How the MST proposes to stand up to agribusiness by planting organic soy
Farmers from the Ernesto Che Guevara settlement in the state of Mato Grosso do Sul sow 100 hectares of poison-free soy
Farmers from the Ernesto Che Guevara settlement, of the Landless Rural Workers Movement (MST) in Sidrolândia, Mato Grosso do Sul, began planting 100 hectares of organic soybeans, as part of a five-year project.
The idea is to oppose the commodities agribusiness that is invading the country, especially the Midwest region, the area with the highest growth in grain production during 2020 - 6.8% compared to last year, according to data from the National Supply Company (Conab).
Planting is done by families who reside in the settlement, with technical support from the Brazilian Agricultural Research Corporation (Embrapa) in Mato Grosso do Sul. According to the MST, the goal is to expand the cultivation of organic soybeans to family farmers across the country.
To better understand the project and what organic soy means to the movement, Brasil de Fato spoke with Cleiton Valença, a member of the MST leadership in the state of Mato Grosso do Sul.
Check out the interview:
Brasil de Fato: What is the intention behind this experimental project of planting organic soybeans?

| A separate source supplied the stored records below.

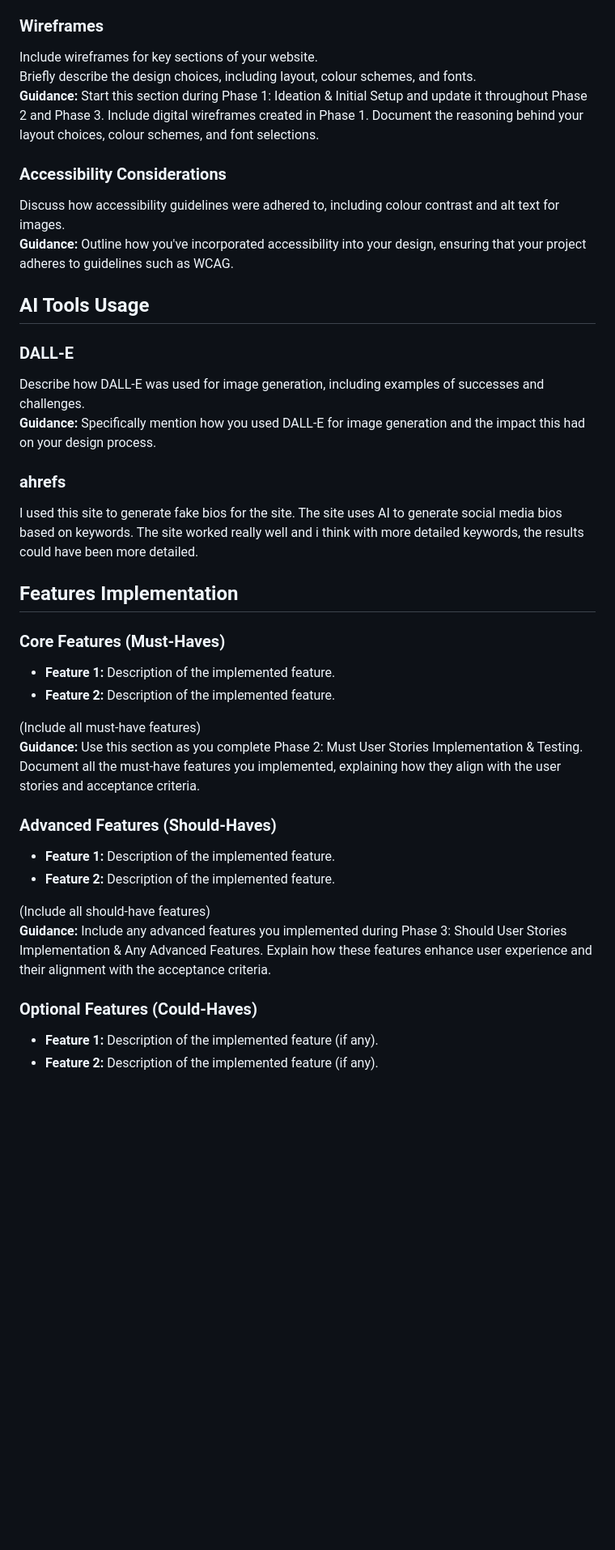
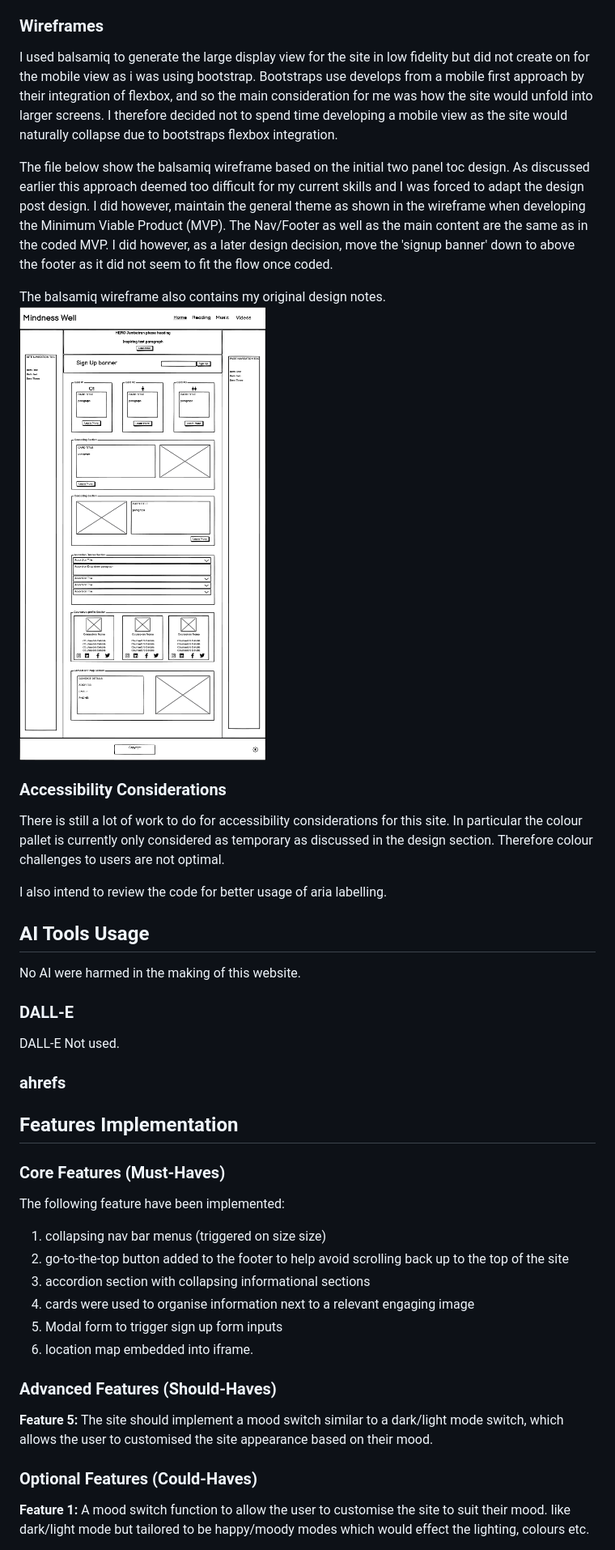
Before and after one commit to student0Zero/Individual-Formative-Assignment, a Markdown page: README.md, the part around the change printed below. Shown: that part at 81% size. GitHub-like rendering; pictures changed too: ReadMe_Resources/balsamiq-Desktop-view.png (added); blank space fills up the shorter version.

Commit message:
updated the ReadMe.md. Added balsamiq wireframe pdf and .png to ReadMe Resource folder

```diff
--- a/README.md
+++ b/README.md
@@ -108,40 +108,39 @@ I decided to use the following global design rules:
 Lastly it was my intent to use Bootstrap Jumbotron as a main  element on the site, but this feature has been removed from Bootstrap 5. It is recommended that styling is used to recreate the jumbotron effect, but I only realised its omission from BS5 at a later stage in the development process.
 
 ### Wireframes
-Include wireframes for key sections of your website.
-Briefly describe the design choices, including layout, colour schemes, and fonts.
-**Guidance:** Start this section during Phase 1: Ideation & Initial Setup and update it throughout Phase 2 and Phase 3. Include digital wireframes created in Phase 1. Document the reasoning behind your layout choices, colour schemes, and font selections.
+I used balsamiq to generate the large display view for the site in low fidelity but did not create on for the mobile view as i was using bootstrap. Bootstraps use develops from a mobile first approach by their integration of flexbox, and so the main consideration for me was how the site would unfold into larger screens. I therefore decided not to spend time developing a mobile view as the site would naturally collapse due to bootstraps flexbox integration.
+
+The file below show the balsamiq wireframe based on the initial two panel toc design. As discussed earlier this approach deemed too difficult for my current skills and I was forced to adapt the design post design.  I did however, maintain the general theme as shown in the wireframe when developing the Minimum Viable Product (MVP). The Nav/Footer as well as the main content are the same as in the coded MVP. I did however, as a later design decision, move the 'signup banner' down to above the footer as it did not seem to fit the flow once coded.
+
+The balsamiq wireframe also contains my original design notes.
+![plot](/ReadMe_Resources/balsamiq-Desktop-view.png)
 
 ### Accessibility Considerations
-Discuss how accessibility guidelines were adhered to, including colour contrast and alt text for images.
-**Guidance:** Outline how you've incorporated accessibility into your design, ensuring that your project adheres to guidelines such as WCAG.
+There is still a lot of work to do for accessibility considerations for this site. In particular the colour pallet is currently only considered as temporary as discussed in the design section. Therefore colour challenges to users are not optimal.
+
+I also intend to review the code for better usage of aria labelling.
 
 ## AI Tools Usage
+No AI were harmed in the making of this website.
 
 ### DALL-E
-Describe how DALL-E was used for image generation, including examples of successes and challenges.
-**Guidance:** Specifically mention how you used DALL-E for image generation and the impact this had on your design process.
+DALL-E Not used.
 
 ### ahrefs
-I used this site to generate fake bios for the site. The site uses AI to generate social media bios based on keywords. The site worked really well and i think with more detailed keywords, the results could have been more detailed.
 
 ## Features Implementation
-
 ### Core Features (Must-Haves)
-- **Feature 1:** Description of the implemented feature.
-- **Feature 2:** Description of the implemented feature.
-
-(Include all must-have features)
-**Guidance:** Use this section as you complete Phase 2: Must User Stories Implementation & Testing. Document all the must-have features you implemented, explaining how they align with the user stories and acceptance criteria.
+The following feature have been implemented:
+1. collapsing nav bar menus (triggered on size size)
+2. go-to-the-top button added to the footer to help avoid scrolling back up to the top of the site
+3. accordion section with collapsing informational sections
+4. cards were used to organise information next to a relevant engaging image
+5. Modal form to trigger sign up form inputs
+6. location map embedded into iframe.
 
 ### Advanced Features (Should-Haves)
-- **Feature 1:** Description of the implemented feature.
-- **Feature 2:** Description of the implemented feature.
-
-(Include all should-have features)
-**Guidance:** Include any advanced features you implemented during Phase 3: Should User Stories Implementation & Any Advanced Features. Explain how these features enhance user experience and their alignment with the acceptance criteria.
+**Feature 5:** The site should implement a mood switch similar to a dark/light mode switch, which allows the user to customised the site appearance based on their mood.
 
 ### Optional Features (Could-Haves)
-- **Feature 1:** Description of the implemented feature (if any).
-- **Feature 2:** Description of the implemented feature (if any).
+**Feature 1:** A mood switch function to allow the user to customise the site to suit their mood. like dark/light mode but tailored to be happy/moody modes which would effect the lighting, colours etc.
 
```
Also changed, not shown: other parts of README.md (+68 -29 lines), 1 other file.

Due to the advance of agribusiness here in the state of Mato Grosso Sul, soybeans are taking over all areas of production, including in the settlements. There is an of invasion of GM soy.
Big companies come to give away their technological packages, exploiting the land, bringing poison, bringing disease into the settlements.

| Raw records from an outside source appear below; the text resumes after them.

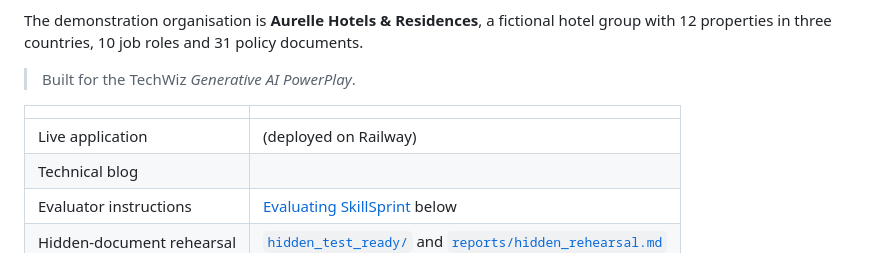
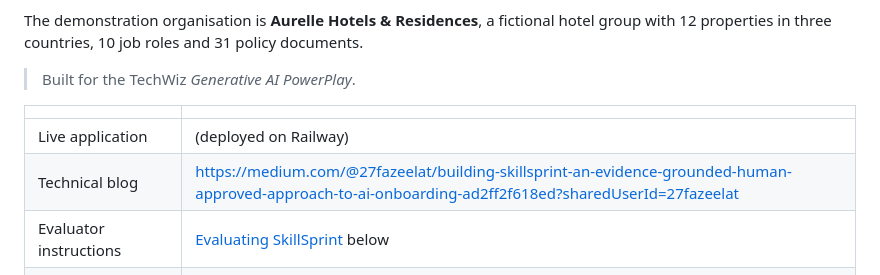
Before and after one commit to 27fazeelat-spec/techwiz26, a Markdown page: README.md, the part around the change. Drawn GitHub-style.

Commit message:
README: link to the technical blog

```diff
--- a/README.md
+++ b/README.md
@@ -10,8 +10,8 @@ The demonstration organisation is **Aurelle Hotels & Residences**, a fictional h
 
 | | |
 |---|---|
-| Live application | (deployed on Railway) |
-| Technical blog |  |
+| Live application |  (deployed on Railway) |
+| Technical blog | https://medium.com/@27fazeelat/building-skillsprint-an-evidence-grounded-human-approved-approach-to-ai-onboarding-ad2ff2f618ed?sharedUserId=27fazeelat  |
 | Evaluator instructions | [Evaluating SkillSprint](#evaluating-skillsprint) below |
 | Hidden-document rehearsal | [`hidden_test_ready/`](hidden_test_ready/README.md) and [`reports/hidden_rehearsal.md`](reports/hidden_rehearsal.md) |
 
```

Given this situation, we had a debate within the MST, in the national and state production sector, and we challenged ourselves to begin planting organic soy.

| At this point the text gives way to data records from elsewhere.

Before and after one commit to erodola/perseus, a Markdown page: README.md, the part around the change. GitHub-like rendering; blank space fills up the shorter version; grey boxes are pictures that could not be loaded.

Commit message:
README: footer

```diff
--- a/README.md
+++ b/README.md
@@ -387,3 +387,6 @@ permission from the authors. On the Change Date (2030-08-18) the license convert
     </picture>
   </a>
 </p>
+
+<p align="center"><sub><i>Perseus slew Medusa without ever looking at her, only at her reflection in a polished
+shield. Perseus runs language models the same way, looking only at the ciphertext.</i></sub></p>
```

Why organic soy? Because there is an entire protocol encouraging you to respect life, respect the environment and bring benefits to families. To oppose agribusiness. To prove that organic soy is viable on the market and that it can be free of poison.
There is a massive invasion of agribusiness occurring within settlements. We need to break monoculture. We will only be able to do this if we stand up and fight.
Soy is perhaps the main export symbol of large scale agribusiness. Is organic soy also a political tool in trying to change the notion that monoculture is worthwhile?
Yes, that is the intention. Today, practically, our main crop is soy. You will have a healthy diet - you have oils, you have bran. Then you will work within a certain logic. With that logic, we are standing up to agribusiness.
What kinds of food do you usually produce from soybeans, since agribusiness is generally using it only to feed animals abroad? How do you turn soy into a direct food source for the Brazilian diet?
In this first 100-hectare plantation, we partnered with an organic egg company. This will be the recipient in the first year. But we are also discussing the possibility of being able to industrialize our own from the second year onwards.
We will be able to crush the soy, get organic oil, which can go to the workers’ tables both to be eaten and to be sold. With the bran, we will feed our animals, which survive on transgenic bran – feed our pigs, our cows. It serves several purposes.
Is it possible for any farmer in Brazil to produce organic soy? Is it economically viable?
Organic soy is viable today, because as we work with organics, it adds value. Today, GM soy is around R $ 130 [a bag]. With organic, you earn 30% more on top - it goes for R $ 150, R $ 170.
With organics, manpower is needed, weeding all our crops by hand. With genetically modified crops, since they use pesticides and roll the tractor over everything, it does not need labor. Organics on the other hand, add value to the economy within the settlement. In addition to the good prices they fetch, the inner economy of the settlement will keep moving and pay people’s wages.
And it is viable for the whole of Brazil. Let's do it in Paraná, in São Paulo. We are starting to expand to other states as well. We partnered with Embrapa. They will cede several experiments with conventional soy to produce organic soy. We will have a lot of technical and operational capacity to be able to advise other states.
What message does the MST, the settlers, want to pass on from this experience, this new way of producing soy?
I would like to say to all the settlers, not only from the MST, but all small farmers, that this project is viable for agrarian reform. We are not going to poison our settlements. We will raise our children free of poison, free of the diseases that GMOs have been causing.
It is feasible to be able to generate labor within the settlements. So that small farmers become part of this project, one with the MST’s organic grains.